A mural of a child holding a bulb in orlando west soweto,most parts of the township are affected by rolling blackouts of stage 6 loadshedding.  Photo: Felix Dlangamandla 

By Dominic Brown and Jaco Oelofsen | Daily Maverick | 08 Feb 2023 

Reducing primary energy costs and providing debt relief are low-hanging fruit in terms of solving Eskom’s tariff increase problem, but these measures will be short-lived unless there is a restructuring of Eskom’s financial model, including breaking from the user-pays principle. This article is Part One in a series of three that addresses South Africa’s energy crisis. The National Energy Regulator of South Africa’s (Nersa’s) approval of tariff hikes of 18.6% for 2023/2024 and 12.7% for 2024/25 for state-owned power utility Eskom has been met with outrage. South Africans are wondering how it is possible to pay much more for considerably less electricity. While it is hard not to be outraged, much of the anger is misplaced.  

As Daily Maverick associate editor Ferial Haffajee points out, “without the 18.65% increase Eskom can’t survive”. Already, Eskom is facing a death spiral with insufficient resources to cover operating, maintenance and debt-service costs and investment in infrastructure. It comes as no surprise that Eskom applied for a substantial tariff increase. But there are options that can allow us to scrap this increase in the short term, and transform Eskom’s financial model altogether in the long term. 

Reduce primary energy costs

  • Renegotiate

According to Eskom, some of the main drivers of its requested tariff increase are a 9% increase in the cost of energy sourced from independent power producers (IPPs) and an increase in its primary energy costs, mainly due to rising diesel and fuel costs. These costs can be substantially reduced.  

One option would be to renegotiate IPP contracts to reduce the price of the purchase power agreements of the contracts of Bid Windows 1 to 4. This would reduce the total input costs of IPPs, which account for more than a third of the total primary energy cost (R43.1-billion out of R138-billion), while only contributing 8% of total installed capacity. 

  • Grant Eskom a direct diesel procurement licence

The South African Revenue Service providing Eskom with a licence to procure diesel from wholesalers, as opposed to the current situation where it is forced to purchase from retailers, would save the power utility just under R6 per litre. Eskom still needs 200 million litres of diesel until March, the end of the financial year. Saving R6 per litre would allow a saving of R1.2-billion on diesel alone.  

  • Cap the coal price

The price of coal has also increased dramatically over the past 15 years, almost tripling in price, primarily due to increased demand for low-quality coal and black economic empowerment coal contracts.

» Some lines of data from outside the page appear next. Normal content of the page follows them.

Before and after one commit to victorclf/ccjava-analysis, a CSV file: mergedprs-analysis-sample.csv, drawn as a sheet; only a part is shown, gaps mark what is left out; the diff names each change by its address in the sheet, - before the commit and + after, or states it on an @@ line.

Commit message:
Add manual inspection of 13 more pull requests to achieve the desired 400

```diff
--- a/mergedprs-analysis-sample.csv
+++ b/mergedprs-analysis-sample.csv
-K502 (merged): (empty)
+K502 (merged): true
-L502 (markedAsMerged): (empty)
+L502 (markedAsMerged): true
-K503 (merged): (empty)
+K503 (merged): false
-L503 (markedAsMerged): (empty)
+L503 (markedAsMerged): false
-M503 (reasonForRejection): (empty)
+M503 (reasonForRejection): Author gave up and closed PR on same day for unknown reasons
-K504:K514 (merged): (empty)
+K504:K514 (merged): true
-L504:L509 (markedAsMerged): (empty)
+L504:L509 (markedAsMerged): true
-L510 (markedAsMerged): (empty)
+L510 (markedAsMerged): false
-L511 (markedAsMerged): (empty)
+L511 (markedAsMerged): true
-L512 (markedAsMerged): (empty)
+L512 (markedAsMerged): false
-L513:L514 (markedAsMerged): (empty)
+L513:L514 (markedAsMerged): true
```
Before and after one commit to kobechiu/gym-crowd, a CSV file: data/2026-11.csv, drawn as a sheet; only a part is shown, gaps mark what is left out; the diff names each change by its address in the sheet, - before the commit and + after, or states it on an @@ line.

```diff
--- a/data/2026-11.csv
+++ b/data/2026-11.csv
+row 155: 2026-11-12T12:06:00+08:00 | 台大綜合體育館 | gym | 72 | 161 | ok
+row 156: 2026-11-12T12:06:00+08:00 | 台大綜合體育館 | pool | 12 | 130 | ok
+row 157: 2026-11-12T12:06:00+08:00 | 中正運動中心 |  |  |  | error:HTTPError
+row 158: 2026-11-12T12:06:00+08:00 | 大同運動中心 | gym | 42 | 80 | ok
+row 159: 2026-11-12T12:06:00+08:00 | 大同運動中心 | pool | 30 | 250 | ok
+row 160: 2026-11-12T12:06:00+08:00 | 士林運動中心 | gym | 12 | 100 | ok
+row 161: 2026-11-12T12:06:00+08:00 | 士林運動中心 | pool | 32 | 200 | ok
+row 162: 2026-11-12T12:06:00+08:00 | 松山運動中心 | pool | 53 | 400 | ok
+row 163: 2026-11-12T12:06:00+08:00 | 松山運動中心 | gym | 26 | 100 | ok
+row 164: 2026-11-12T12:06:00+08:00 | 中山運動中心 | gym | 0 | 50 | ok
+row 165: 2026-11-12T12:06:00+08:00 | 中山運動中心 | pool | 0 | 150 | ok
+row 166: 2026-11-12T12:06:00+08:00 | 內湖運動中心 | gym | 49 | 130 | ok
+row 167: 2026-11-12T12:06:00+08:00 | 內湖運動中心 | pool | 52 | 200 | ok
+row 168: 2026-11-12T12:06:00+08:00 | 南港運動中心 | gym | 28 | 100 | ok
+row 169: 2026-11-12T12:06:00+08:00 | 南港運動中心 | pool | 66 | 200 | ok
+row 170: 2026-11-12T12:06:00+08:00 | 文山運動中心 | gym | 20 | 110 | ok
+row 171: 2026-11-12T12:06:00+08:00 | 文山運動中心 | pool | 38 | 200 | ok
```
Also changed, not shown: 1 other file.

Placing a cap on the coal price would be an additional important step to reduce Eskom’s operating costs. The energy crisis is a national emergency that more than warrants drastic measures.

Debt relief

In addition to rationalising Eskom’s primary energy costs, another option is to provide Eskom with debt relief. Just servicing its debt alone costs it R35.4-billion in the previous financial year (2021/2022). R8-billion of this was paid to public entities, primarily the Government Employees’ Pension Fund (GEPF), which has R81-billion of Eskom’s total liabilities. The GEPF has more than R2.2-trillion in accumulated reserves and is 110% fully funded (able to pay out the current and future pensions of all members).  

A moratorium could be placed on the repayment of this debt service without any additional risk to the pensions of the beneficiaries of the GEPF. The Public Investment Corporation has offered partial relief already by rolling over R13-billion of Eskom’s debt that had to be repaid in January this year. This is an important first step, but much more must be done. 

Restructuring Eskom’s debt is another urgent requirement that can be easily met. The national government needs to take on up to two-thirds of Eskom’s debt, as mooted by the finance minister in the Medium-Term Budget Policy Statement announced in October last year. As long as this does not come at the expense of social spending and investment in the rest of the economy, it can be a critical measure offering substantial relief to Eskom’s financial position. 

Part Three of this series will show where the resources can be found to do this. Cancelling illegitimate debts, such as the 2010 World Bank loan, is yet another alternative measure to Eskom’s tariff increase. In 2022 alone, Eskom paid the World Bank R2.6-billion in interest and charges. 

End full cost recovery model and user-pays principle

These measures can alleviate some of the immediate pressure on Eskom’s finances and allow for a scrapping of the tariff increase. They are, however, inadequate to arrest its ongoing financial challenges. Underlying Eskom’s financial woes is a structural problem arising from the adoption of the full cost recovery model and the user-pays principle, following its corporatisation in 2001.   

Corporatisation already started under the apartheid-era De Villiers Commission and turned Eskom into a standard private company, in everything but name. Electricity ceased to be a public good and was treated as a commodity, with all its users being turned into “customers”. In a South Africa freshly liberated from apartheid, this meant turning the then (nominally) equal citizens with rights into customers who got only what they paid for.  

The consequence of this is that the utility is dependent on selling electricity to raise revenue in order to recover its costs, with additional profit and market-rate debt being used to fund new projects. These costs do not simply include expenses that would be marked as such on an income sheet — they also include a profit margin. 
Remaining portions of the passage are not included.